Your Reputation Is Who You’re Not, Not Who You’d Like To Be

George J. Mailath and Larry Samuelson

August 7, 1998

We construct a model in which a firm’s reputation must be built gradually, is managed, and dissipates gradually unless appropriately maintained. Consumers purchase an experience good from a firm whose unobserved effort affects the probability distribution of consumer utilities. Consumers observe private, noisy signals (consumer utilities) of the behavior of the firm, yielding a game of *imperfect private monitoring*} The standard approach to reputations introduces some “good” or “Stackelberg” firms into the model, with consumers ignorant of the type of the firm they face and with ordinary firms acquiring their reputations by masquerading as Stackelberg firms. In contrast, the key ingredient of our reputation model is the continual possibility that the ordinary or “competent” firm might be replaced by a “bad” or “inept” firm who never chooses the Stackelberg action. Competent firms then acquire their reputations by convincing consumers that they are *not* inept. Building a reputation is an exercise in separating oneself from inept firms *who one is not*, rather than pooling with Stackelberg firms *who one would like to be*. We investigate how a firm manages such a reputation, showing, among other features, that a competent firm may not always choose the most efficient effort level to distinguish itself from an inept one.

Repeated Games with Imperfect Private Monitoring: Notes on a Coordination Perspective

George J. Mailath and Stephen Morris

July 3, 1998

In repeated games with imperfect public monitoring, players can use public signals to perfectly coordinate their behavior. Our study of repeated games with imperfect *private* monitoring focusses on the coordination problem that arises without public signals. We present three new observations. First, in a simple twice repeated game, we characterize the private signalling technologies that allow non-static Nash behavior in pure strategy equilibria. Our characterization uses the language of common *p*-belief due to Monderer and Samet (*GEB*, 1989). Second, we show that in the continuum action convention game of Shin and Williamson (*GEB*, 1996), for *any* full support private monitoring technology, equilibria of the finitely repeated convention game must involve only static Nash equilibria. By contrast, with sufficiently informative public monitoring, the multiplicity of Nash equilibria allows a finite folk theorem. Finally, for finite action games, we prove that there are full support private monitoring technologies for which a Nash reversion infinite horizon folk theorem holds.
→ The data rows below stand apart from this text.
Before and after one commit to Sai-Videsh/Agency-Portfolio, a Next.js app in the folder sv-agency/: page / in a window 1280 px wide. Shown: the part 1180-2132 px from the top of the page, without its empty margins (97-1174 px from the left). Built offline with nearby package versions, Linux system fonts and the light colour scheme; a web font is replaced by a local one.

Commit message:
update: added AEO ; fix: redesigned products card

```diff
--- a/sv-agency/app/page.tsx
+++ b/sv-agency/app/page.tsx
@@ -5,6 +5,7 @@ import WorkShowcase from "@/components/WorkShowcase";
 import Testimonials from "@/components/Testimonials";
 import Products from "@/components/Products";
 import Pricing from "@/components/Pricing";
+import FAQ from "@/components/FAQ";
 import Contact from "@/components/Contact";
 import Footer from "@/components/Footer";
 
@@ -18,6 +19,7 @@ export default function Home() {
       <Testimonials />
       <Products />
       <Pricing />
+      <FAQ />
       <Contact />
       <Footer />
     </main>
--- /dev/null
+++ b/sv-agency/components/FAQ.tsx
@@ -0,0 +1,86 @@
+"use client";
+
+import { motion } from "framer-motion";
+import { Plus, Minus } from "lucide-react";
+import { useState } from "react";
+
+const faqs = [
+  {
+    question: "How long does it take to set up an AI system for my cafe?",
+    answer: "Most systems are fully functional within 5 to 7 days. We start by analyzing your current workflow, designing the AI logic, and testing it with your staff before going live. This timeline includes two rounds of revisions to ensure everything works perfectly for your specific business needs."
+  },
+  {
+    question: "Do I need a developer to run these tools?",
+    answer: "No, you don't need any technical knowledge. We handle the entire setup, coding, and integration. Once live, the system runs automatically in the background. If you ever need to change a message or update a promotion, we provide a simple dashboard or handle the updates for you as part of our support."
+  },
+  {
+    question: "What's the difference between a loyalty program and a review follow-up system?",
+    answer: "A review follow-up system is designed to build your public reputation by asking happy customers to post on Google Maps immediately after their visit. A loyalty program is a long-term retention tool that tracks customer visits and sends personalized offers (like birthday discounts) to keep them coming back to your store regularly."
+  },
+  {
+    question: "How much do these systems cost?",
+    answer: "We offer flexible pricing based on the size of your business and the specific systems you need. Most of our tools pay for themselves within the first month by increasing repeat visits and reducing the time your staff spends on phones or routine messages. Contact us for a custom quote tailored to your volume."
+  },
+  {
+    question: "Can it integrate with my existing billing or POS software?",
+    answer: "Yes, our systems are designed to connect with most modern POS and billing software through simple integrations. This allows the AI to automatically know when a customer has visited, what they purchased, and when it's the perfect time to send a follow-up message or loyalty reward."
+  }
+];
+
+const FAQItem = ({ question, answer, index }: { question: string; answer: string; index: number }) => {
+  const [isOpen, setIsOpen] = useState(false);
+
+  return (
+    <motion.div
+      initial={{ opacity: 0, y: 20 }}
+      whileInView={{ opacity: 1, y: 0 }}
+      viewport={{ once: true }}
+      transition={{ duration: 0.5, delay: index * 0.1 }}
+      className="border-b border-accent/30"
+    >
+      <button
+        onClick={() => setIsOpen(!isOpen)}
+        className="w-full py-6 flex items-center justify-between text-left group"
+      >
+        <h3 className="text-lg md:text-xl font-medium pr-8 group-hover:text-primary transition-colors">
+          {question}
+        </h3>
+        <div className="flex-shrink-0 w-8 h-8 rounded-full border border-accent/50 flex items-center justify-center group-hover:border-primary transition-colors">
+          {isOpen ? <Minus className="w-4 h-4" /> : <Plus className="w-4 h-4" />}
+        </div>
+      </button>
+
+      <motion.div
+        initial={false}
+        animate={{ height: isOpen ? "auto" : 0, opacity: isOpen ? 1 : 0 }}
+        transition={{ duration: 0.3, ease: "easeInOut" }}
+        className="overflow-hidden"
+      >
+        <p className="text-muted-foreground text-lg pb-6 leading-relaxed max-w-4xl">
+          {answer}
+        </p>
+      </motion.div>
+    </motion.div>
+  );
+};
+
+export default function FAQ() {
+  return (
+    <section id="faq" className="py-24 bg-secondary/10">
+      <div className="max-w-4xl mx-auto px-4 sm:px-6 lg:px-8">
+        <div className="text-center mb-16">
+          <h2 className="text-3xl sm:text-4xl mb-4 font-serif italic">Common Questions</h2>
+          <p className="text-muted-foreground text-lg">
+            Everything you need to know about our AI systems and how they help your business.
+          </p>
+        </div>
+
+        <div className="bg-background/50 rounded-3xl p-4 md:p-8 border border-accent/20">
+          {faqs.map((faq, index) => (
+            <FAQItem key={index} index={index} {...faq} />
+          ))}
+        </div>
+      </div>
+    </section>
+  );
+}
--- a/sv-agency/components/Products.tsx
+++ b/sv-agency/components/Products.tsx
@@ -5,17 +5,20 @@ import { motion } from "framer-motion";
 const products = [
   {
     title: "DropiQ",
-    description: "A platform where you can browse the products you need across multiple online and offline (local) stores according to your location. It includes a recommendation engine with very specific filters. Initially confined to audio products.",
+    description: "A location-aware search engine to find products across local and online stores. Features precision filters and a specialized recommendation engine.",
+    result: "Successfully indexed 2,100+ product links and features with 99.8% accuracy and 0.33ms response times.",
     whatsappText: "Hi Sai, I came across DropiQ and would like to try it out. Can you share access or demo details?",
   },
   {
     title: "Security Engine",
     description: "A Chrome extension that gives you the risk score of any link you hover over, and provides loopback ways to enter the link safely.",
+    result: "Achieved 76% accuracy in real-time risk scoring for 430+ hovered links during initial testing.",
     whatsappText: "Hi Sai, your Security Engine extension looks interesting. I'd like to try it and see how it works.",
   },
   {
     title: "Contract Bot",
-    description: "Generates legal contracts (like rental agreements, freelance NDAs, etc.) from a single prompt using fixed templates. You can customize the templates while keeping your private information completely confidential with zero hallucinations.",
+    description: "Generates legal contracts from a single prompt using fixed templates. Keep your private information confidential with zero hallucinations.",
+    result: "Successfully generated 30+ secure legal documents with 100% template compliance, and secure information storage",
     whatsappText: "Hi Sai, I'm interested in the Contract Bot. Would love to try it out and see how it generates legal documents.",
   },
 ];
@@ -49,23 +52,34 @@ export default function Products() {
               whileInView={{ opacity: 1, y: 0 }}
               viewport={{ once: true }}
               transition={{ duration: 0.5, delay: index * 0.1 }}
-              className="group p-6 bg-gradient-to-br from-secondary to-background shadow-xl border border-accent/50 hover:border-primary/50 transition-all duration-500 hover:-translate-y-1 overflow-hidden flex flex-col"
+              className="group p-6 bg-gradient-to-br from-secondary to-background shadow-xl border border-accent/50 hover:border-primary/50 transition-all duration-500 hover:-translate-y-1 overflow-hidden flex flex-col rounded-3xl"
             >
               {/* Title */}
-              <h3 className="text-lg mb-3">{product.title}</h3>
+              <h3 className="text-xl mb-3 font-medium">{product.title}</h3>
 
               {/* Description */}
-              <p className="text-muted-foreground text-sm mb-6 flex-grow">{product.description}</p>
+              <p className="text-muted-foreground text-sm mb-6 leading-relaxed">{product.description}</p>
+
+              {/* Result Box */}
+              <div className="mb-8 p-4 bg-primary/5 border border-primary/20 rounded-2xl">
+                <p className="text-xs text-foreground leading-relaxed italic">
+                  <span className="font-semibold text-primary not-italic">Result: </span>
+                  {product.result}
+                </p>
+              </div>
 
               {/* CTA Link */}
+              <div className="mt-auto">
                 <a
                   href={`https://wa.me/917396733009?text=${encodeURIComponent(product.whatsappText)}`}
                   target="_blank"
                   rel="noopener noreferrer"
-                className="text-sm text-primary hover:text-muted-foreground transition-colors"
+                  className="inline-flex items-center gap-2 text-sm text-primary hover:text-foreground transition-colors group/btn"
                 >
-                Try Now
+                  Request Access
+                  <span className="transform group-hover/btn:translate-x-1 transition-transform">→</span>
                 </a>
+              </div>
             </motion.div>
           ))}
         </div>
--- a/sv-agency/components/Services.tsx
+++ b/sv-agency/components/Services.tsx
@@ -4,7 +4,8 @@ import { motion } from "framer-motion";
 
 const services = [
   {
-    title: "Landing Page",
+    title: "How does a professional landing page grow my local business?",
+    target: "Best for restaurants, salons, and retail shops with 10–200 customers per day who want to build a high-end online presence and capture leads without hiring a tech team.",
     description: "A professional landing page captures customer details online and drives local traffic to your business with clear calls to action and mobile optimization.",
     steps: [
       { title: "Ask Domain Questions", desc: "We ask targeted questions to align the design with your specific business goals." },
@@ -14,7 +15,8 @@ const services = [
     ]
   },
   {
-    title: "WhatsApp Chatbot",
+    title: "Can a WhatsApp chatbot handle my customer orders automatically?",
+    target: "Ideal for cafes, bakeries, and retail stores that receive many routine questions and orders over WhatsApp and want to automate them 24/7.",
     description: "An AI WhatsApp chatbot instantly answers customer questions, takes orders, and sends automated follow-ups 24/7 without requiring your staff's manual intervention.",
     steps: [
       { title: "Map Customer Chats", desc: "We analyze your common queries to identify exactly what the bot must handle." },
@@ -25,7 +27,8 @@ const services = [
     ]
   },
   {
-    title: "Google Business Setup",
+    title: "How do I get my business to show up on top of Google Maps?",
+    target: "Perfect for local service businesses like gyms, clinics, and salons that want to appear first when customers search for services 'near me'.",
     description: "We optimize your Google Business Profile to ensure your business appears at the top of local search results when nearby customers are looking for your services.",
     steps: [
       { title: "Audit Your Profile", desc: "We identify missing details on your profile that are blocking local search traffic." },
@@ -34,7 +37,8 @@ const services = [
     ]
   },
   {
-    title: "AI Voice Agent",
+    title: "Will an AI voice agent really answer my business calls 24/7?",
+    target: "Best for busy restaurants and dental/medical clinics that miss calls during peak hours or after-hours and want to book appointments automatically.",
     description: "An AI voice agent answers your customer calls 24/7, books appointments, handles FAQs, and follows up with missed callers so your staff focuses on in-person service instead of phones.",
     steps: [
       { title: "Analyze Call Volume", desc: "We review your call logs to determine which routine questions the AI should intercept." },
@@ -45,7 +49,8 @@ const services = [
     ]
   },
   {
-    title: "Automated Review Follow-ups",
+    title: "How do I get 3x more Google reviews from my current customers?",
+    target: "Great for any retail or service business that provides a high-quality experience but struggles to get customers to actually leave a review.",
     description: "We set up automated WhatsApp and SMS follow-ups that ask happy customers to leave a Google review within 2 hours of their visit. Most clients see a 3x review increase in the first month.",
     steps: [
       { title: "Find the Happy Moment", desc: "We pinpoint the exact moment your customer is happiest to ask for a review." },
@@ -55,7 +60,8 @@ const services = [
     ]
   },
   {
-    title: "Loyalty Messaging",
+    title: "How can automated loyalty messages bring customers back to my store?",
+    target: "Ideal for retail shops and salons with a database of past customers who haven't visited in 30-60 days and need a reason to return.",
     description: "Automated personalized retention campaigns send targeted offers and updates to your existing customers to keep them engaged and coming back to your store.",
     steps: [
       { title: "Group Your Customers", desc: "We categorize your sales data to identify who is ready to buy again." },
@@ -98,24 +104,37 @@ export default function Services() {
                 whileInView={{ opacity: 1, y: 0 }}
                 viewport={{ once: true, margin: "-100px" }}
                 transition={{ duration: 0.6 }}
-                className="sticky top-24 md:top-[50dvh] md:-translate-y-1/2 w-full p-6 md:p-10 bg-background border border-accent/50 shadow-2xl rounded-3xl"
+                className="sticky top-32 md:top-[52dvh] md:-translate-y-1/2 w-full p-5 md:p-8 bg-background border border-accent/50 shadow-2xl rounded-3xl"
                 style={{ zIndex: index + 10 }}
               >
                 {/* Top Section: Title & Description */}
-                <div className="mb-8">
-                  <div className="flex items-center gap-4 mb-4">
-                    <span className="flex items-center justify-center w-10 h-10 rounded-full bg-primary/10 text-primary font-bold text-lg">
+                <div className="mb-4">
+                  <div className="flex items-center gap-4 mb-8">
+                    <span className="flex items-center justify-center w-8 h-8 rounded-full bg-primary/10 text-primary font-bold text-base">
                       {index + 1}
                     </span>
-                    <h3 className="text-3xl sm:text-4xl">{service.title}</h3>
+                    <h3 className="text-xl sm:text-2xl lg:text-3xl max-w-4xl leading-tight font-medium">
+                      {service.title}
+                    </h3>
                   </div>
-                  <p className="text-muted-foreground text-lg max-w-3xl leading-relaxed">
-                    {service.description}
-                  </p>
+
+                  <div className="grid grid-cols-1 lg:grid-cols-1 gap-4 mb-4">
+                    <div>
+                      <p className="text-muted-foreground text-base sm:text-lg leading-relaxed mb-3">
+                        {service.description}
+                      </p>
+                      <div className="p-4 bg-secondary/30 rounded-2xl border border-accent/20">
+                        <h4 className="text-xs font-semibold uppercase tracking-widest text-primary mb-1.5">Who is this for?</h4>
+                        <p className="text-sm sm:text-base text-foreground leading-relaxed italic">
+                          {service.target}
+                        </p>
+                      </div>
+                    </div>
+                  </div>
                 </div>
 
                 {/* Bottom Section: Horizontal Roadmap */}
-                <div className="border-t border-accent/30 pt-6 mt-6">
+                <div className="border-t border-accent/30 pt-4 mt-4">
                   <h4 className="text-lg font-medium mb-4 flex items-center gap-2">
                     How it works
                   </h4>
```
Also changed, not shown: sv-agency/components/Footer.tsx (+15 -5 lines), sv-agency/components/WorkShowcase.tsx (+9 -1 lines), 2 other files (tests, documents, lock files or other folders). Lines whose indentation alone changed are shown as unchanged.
A Reformulation of a Criticism of The Intuitive Criterion and Forward Induction

George J. Mailath

April 1988.

The intuitive criterion of Kreps has been criticized by Stiglitz (see Cho and Kreps (1987), Mailath, Okuno-Fujiwara, and Postlewaite (1993), and van Damme (1989)) for seeming inconsistencies in the way the reasoning is applied. Using the beer-quiche game as an example, this note recasts their criticism in a normal form argument which disputes the persuasiveness of the (naive) argument for not only the intuitive criterion, but also the requirement of robustness to elimination of never a weak best response (NWBR) strategies of Kohlberg and Mertens (1986)(a more general requirement which implies the intuitive criterion).

Updated February 15, 2017.